#### DATA FOR PROCESSING

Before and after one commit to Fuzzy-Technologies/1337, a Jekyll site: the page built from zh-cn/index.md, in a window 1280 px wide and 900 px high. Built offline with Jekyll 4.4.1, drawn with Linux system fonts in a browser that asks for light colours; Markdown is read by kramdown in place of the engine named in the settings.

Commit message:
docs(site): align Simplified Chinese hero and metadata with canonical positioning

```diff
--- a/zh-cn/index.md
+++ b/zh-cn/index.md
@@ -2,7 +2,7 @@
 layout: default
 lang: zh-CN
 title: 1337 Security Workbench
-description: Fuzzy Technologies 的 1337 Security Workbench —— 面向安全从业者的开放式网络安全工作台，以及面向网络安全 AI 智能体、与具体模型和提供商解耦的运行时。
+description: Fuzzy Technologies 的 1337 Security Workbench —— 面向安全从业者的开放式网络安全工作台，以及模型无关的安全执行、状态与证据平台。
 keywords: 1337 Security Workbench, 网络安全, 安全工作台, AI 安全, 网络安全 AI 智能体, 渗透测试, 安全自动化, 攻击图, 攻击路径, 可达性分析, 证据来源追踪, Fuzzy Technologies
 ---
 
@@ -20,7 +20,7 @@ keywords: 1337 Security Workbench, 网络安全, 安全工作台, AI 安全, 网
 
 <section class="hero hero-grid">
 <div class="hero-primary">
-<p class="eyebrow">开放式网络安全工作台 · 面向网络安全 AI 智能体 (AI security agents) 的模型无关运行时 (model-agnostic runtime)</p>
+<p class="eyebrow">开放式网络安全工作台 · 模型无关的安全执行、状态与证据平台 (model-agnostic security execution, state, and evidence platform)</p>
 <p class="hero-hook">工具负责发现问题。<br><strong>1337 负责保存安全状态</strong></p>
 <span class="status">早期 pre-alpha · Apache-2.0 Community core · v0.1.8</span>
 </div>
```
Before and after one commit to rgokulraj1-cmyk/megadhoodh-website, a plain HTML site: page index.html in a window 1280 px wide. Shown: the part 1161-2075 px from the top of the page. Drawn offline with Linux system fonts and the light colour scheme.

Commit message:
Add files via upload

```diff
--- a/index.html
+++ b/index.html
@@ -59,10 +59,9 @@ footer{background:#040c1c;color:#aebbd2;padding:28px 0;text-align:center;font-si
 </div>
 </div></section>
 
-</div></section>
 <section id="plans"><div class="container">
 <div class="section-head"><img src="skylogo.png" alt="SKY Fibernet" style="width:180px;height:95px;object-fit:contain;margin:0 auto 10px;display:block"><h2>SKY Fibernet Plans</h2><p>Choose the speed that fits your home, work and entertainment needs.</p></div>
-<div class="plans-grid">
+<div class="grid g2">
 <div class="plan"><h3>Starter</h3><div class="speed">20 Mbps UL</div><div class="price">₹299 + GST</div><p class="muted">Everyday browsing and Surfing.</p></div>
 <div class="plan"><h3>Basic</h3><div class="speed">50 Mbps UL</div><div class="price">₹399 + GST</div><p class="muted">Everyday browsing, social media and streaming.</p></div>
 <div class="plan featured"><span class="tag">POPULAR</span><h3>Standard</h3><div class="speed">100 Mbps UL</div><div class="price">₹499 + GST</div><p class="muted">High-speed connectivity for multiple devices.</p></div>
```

########

YOUR TASK
Report each line of the data in which "index" occurs.

SOLUTION TO THIS PROBLEM
Before and after one commit to Fuzzy-Technologies/1337, a Jekyll site: the page built from zh-cn/index.md, in a window 1280 px wide and 900 px high. Built offline with Jekyll 4.4.1, drawn with Linux system fonts in a browser that asks for light colours; Markdown is read by kramdown in place of the engine named in the settings.
--- a/zh-cn/index.md
+++ b/zh-cn/index.md
Before and after one commit to rgokulraj1-cmyk/megadhoodh-website, a plain HTML site: page index.html in a window 1280 px wide. Shown: the part 1161-2075 px from the top of the page. Drawn offline with Linux system fonts and the light colour scheme.
--- a/index.html
+++ b/index.html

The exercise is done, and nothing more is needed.